“Viewed from today’s perspective, the beginning of the year seems like just a bad dream,” said Carl Tannenbaum, chief economist for Northern Trust in Chicago.
Earlier in the year, Tannenbaum had put the odds of recession in 2019 at 33%. He’s since lowered that to less than 20%, and even that is partly because of statistical reasons.
The last recession ended in June 2009, making the current economic expansion close to 10 years old. In July, the economy will almost certainly break the record for the longest period of sustained growth in U.S. history. But no economic law requires economic expansions to die of old age.

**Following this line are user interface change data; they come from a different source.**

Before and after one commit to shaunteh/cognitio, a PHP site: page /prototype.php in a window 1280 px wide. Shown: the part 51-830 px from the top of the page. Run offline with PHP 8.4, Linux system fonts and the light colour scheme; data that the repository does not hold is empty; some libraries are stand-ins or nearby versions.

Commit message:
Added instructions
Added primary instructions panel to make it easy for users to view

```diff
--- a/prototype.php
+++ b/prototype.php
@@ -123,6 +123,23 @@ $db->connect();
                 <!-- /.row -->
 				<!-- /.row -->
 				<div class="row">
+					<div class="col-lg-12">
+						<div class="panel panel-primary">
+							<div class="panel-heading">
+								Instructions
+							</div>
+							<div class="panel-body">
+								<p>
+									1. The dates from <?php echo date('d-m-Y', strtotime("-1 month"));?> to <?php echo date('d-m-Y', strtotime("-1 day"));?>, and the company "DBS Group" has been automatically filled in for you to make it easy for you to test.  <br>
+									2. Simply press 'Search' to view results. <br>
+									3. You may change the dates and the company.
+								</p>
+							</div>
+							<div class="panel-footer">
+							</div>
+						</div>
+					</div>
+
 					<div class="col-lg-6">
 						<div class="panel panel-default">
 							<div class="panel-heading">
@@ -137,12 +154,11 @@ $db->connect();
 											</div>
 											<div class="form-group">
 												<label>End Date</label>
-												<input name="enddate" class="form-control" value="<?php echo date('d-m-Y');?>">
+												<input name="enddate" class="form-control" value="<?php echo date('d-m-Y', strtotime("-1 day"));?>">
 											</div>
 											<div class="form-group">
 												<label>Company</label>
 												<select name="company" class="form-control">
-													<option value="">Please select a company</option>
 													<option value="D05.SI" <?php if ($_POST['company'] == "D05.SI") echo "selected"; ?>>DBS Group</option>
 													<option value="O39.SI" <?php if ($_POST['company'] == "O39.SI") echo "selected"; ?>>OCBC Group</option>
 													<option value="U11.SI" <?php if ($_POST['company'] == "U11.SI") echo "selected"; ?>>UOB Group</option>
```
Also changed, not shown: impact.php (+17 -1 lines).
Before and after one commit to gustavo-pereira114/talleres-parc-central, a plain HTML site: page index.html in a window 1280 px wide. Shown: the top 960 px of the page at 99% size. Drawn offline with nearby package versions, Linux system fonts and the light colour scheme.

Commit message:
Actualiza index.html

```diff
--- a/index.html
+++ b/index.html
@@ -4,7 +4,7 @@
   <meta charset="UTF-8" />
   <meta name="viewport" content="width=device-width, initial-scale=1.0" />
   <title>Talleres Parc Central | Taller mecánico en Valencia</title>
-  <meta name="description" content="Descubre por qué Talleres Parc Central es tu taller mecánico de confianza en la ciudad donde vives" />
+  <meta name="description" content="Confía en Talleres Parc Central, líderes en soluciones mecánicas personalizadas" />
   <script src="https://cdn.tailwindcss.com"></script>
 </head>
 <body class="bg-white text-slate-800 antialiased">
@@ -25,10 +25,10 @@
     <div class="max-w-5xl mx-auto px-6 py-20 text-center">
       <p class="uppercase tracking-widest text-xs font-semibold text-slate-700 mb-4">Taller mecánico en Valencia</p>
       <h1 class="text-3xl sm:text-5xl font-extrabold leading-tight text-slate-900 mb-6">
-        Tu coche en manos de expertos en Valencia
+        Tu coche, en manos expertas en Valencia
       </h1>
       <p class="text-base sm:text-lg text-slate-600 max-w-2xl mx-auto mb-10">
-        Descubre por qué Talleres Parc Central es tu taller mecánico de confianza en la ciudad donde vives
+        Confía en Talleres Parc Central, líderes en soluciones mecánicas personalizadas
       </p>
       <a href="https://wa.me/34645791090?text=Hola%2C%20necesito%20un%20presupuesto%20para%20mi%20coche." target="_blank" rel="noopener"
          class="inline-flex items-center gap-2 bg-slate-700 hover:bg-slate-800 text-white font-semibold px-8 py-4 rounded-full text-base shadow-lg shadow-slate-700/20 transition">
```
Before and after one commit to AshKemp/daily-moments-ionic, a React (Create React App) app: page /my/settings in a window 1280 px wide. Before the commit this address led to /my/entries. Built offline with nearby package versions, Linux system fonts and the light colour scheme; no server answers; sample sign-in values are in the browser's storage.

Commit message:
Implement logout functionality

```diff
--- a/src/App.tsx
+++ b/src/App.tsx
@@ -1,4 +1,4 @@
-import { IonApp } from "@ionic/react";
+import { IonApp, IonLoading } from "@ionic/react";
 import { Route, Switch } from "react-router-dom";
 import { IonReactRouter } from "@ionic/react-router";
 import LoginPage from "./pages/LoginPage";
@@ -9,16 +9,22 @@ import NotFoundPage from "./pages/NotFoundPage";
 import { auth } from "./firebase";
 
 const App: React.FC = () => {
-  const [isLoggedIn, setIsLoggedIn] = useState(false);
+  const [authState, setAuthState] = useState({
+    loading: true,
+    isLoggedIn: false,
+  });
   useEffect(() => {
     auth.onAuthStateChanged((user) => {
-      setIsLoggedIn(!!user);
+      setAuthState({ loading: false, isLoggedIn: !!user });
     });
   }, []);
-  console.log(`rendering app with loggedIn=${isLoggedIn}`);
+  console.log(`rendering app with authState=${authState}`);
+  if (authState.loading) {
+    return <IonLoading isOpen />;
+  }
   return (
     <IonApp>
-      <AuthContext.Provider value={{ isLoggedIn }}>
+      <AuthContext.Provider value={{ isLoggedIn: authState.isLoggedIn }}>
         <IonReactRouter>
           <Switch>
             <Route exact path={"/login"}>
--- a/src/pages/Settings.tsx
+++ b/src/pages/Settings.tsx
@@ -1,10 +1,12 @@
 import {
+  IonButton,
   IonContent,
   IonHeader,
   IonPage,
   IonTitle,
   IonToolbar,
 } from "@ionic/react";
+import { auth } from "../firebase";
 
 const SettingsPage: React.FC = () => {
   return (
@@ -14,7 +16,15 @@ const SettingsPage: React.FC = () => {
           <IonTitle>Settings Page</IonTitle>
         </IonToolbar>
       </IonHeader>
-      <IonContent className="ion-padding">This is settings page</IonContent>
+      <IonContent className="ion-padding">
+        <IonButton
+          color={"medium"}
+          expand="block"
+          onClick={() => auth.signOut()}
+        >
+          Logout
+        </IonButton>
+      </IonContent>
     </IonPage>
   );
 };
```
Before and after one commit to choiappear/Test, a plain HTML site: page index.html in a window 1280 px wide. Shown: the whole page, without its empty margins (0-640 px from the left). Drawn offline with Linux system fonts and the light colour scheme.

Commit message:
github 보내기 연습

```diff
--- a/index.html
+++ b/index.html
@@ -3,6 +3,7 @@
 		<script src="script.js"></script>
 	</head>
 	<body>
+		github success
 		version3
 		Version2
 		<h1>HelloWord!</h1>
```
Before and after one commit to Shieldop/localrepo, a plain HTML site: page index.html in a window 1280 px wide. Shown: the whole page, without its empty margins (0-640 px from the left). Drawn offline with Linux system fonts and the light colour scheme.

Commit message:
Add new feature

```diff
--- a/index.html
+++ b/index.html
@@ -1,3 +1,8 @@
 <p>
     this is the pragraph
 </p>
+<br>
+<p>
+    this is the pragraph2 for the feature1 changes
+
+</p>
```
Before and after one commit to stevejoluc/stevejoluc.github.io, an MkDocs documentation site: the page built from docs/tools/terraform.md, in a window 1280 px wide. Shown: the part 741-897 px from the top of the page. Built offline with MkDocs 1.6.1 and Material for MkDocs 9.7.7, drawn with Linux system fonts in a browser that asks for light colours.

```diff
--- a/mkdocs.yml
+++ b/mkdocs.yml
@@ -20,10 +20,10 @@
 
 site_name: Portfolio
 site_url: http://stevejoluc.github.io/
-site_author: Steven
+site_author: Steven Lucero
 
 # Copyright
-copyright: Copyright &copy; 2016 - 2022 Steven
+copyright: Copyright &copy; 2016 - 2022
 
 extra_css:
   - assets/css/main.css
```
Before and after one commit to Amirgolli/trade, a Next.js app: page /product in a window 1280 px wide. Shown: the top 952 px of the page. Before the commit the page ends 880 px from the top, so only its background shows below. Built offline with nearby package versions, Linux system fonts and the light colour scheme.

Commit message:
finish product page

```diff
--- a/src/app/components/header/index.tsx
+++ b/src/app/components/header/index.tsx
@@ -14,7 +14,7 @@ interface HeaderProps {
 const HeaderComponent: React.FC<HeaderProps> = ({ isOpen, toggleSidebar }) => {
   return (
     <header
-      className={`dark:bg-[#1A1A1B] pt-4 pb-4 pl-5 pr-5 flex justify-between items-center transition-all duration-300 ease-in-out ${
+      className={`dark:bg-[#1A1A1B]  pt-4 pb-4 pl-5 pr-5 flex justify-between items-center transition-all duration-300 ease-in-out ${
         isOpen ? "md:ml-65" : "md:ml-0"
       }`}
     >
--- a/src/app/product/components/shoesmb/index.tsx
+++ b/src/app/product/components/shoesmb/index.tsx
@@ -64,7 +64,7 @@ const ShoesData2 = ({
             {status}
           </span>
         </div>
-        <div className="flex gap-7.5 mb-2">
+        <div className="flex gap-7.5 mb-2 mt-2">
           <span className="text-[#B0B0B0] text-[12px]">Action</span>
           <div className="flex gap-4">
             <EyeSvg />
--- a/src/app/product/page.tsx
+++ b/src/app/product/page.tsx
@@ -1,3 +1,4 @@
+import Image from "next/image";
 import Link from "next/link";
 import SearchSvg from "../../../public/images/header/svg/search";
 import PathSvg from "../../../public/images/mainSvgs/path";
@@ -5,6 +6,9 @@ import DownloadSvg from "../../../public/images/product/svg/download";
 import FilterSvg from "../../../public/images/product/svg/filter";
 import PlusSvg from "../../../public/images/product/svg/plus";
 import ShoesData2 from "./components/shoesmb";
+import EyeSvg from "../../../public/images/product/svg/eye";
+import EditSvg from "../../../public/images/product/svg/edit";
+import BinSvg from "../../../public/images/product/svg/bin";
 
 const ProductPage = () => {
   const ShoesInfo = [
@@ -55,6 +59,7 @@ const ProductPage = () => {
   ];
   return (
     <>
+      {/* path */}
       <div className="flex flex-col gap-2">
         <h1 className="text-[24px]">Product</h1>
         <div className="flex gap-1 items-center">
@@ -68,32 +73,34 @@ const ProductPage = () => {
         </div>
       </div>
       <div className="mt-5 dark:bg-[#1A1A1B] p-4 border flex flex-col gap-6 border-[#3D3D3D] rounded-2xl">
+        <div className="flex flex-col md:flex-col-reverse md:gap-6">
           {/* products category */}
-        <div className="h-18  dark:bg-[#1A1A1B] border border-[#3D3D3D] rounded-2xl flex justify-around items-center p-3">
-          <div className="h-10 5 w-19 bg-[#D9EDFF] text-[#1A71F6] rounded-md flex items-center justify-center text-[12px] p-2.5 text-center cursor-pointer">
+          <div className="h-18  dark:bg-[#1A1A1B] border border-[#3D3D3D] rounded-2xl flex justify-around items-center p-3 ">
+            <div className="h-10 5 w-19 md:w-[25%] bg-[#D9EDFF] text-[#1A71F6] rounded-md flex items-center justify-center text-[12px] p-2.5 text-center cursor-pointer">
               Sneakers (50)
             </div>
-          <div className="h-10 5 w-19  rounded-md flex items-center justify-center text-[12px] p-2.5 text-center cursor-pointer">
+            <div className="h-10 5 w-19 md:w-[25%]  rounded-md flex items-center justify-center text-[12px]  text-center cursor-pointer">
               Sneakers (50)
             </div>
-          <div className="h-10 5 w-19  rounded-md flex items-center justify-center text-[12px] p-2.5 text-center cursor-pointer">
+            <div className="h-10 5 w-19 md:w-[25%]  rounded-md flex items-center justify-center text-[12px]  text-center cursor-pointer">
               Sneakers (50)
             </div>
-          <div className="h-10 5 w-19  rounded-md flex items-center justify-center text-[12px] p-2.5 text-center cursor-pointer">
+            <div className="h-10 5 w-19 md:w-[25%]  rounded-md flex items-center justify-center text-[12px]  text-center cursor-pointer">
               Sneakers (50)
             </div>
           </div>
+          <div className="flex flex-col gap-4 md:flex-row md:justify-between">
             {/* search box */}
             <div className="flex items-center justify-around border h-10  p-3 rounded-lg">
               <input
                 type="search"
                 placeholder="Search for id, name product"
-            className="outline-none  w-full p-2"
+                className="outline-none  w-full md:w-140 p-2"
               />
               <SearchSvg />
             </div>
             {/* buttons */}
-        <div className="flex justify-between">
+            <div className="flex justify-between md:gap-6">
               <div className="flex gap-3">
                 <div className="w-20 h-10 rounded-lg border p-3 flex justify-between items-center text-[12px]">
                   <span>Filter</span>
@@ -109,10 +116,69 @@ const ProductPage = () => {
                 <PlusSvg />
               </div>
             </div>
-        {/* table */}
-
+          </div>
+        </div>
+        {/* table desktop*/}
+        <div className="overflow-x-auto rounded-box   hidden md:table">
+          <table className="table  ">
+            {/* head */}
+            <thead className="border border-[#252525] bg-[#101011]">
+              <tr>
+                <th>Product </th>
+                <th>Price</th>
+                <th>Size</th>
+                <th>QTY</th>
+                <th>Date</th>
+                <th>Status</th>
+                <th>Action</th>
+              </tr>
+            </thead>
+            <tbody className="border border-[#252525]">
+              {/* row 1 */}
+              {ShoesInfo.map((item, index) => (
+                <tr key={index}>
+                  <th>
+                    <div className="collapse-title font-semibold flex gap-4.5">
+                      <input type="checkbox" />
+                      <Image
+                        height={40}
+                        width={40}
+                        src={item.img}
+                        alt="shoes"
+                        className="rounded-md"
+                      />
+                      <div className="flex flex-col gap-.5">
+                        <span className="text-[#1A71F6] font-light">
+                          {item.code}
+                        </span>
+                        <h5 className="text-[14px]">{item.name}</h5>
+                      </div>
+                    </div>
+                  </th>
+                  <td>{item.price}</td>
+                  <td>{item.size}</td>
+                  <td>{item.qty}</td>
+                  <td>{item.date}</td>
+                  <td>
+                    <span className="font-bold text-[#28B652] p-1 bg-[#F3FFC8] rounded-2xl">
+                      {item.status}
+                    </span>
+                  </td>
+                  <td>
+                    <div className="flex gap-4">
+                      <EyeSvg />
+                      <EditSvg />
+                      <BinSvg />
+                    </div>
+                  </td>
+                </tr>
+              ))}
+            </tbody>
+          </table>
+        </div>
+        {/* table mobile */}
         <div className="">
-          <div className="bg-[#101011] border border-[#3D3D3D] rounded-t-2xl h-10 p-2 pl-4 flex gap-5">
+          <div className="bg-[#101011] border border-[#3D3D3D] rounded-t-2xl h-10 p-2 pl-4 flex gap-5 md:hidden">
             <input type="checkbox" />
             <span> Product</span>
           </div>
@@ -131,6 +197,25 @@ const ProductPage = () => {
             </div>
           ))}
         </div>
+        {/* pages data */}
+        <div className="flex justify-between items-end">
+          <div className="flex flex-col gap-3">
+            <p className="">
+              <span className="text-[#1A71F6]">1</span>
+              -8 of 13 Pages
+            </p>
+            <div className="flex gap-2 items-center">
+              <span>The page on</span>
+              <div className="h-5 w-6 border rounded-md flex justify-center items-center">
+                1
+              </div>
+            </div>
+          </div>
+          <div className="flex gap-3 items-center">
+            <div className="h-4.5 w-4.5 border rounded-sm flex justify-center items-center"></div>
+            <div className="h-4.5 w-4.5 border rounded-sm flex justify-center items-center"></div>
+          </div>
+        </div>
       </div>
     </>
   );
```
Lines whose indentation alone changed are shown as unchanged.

Some countries with smaller economies have gone decades without a recession.
Douglas Holtz-Eakin, an economist and president of the conservative-leaning American Action Forum, said that the jobs report “should put to rest the notion that the economy is doomed to falter in 2019,” although he added that he “could easily see it in 2020.”
“The chances go up, and the biggest source would be a policy error,” he said, noting two possibilities in which Trump might help cause a downturn — a trade war or another budget battle in the federal government.
Things looked bleaker a few months ago than they actually were because of the partial government shutdown, which lasted a record 35 days into late January. The shutdown deepened pessimism that had set in from December’s stock market woes.
Anxieties about the slowing Chinese economy, aggravated by a trade war with the United States, had also rattled global markets earlier this year.
More recently, however, China’s growth appears to have steadied, thanks partly to government support and an easing of tensions with the U.S. The administration and Chinese leaders have stepped up negotiations toward a possible trade deal. A big Chinese delegation headed by Beijing’s top economic minister is expected to arrive in the U.S. next week for what could be a wrap-up in talks.
The outlook for Europe has improved as well, at least for the moment. Europe’s central bank has resumed stimulus measures to prop up the continent’s growth, and Britain’s tortured exit from the European Union, or Brexit, has been put off until the fall.
But the U.S. economy still has some soft spots. Manufacturing employment has cooled this year after two years of solid growth. And the decline in unemployment last month, from 3.8% in March, was in part due to a drop in the number of unemployed workers looking for jobs.
Another point of uncertainty involves how long the steady job growth can continue. Recent job and wage gains have benefited many lower-educated workers as well as formerly disabled workers, who have come off the sidelines to fill positions. And a greater share of older workers are staying in the labor market, helping to meet employer demands.
But no one knows how much lower the unemployment rate can fall or when employers will hit the wall.
Ben Herzon, economist at Macroeconomic Advisers, a leading forecasting firm, shares the view of most other economists that the economic growth rate will drop from last year’s 3% to about 2% this year, roughly the average over the last 10 years. That’s a healthy rate, he said, but he and other economists worry about the tightened labor market and the possibility that the economy may be reaching capacity.
The Federal Reserve at the start of the year halted its interest rate hikes because of concerns of slowing growth. Some investors — and notably also Trump — have called for the Fed to cut rates again. The Fed this week kept rates steady, and the new jobs report makes further cuts unlikely.
But if signs emerge of the economy overheating, the central bank could pivot back again to raising rates.
“The economy right now is in a good spot,” Herzon said. “But there is a concern that the economy is at capacity, and if you push it harder, that’s where we could get into problems.”
Times staff writers Noah Bierman and Evan Halper in Washington contributed to this article.